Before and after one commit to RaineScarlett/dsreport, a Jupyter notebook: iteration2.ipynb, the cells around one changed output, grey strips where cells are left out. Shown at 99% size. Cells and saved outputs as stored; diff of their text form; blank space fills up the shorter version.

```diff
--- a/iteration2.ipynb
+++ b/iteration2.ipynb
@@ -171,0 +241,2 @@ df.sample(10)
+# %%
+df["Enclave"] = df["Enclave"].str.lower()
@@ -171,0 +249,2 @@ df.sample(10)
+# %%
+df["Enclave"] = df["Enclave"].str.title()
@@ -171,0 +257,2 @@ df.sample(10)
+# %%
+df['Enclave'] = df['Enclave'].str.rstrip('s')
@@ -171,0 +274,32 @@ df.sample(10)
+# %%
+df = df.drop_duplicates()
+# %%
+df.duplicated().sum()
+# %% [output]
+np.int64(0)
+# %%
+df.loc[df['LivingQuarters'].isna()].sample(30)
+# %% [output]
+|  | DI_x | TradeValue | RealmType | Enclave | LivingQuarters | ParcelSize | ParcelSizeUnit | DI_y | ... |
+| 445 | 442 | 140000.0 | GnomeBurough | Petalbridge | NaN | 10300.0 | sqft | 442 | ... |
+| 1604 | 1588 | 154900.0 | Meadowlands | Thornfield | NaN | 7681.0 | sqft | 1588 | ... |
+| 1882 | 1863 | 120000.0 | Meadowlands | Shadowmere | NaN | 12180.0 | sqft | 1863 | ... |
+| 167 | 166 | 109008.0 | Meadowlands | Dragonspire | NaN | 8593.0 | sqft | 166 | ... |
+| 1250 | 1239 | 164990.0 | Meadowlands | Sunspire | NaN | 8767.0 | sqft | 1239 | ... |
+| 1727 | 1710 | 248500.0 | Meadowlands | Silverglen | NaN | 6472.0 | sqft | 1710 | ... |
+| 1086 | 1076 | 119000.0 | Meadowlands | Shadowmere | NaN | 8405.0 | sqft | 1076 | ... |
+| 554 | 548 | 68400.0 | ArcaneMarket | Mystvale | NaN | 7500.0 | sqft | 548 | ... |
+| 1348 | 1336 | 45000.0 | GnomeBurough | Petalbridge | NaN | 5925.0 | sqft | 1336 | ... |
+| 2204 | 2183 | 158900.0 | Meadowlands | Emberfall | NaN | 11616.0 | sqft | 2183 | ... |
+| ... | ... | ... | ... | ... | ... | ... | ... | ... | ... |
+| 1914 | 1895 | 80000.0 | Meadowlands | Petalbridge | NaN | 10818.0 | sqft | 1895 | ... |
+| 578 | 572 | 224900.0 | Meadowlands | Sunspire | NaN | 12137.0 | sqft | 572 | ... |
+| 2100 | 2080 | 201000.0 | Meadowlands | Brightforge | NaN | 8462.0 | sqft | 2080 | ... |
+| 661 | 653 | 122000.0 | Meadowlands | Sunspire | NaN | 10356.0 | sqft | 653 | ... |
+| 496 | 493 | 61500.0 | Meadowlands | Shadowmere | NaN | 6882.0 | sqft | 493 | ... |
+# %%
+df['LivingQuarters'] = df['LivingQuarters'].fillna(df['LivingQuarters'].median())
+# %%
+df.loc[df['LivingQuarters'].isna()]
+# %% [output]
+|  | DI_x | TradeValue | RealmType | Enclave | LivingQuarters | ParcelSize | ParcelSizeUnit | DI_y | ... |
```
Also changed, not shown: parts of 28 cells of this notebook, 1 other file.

::::

### How to complete this task:
Select all lines in the listing above where the word "changed" appears, and show them.

### Written answer:
Before and after one commit to RaineScarlett/dsreport, a Jupyter notebook: iteration2.ipynb, the cells around one changed output, grey strips where cells are left out. Shown at 99% size. Cells and saved outputs as stored; diff of their text form; blank space fills up the shorter version.
Also changed, not shown: parts of 28 cells of this notebook, 1 other file.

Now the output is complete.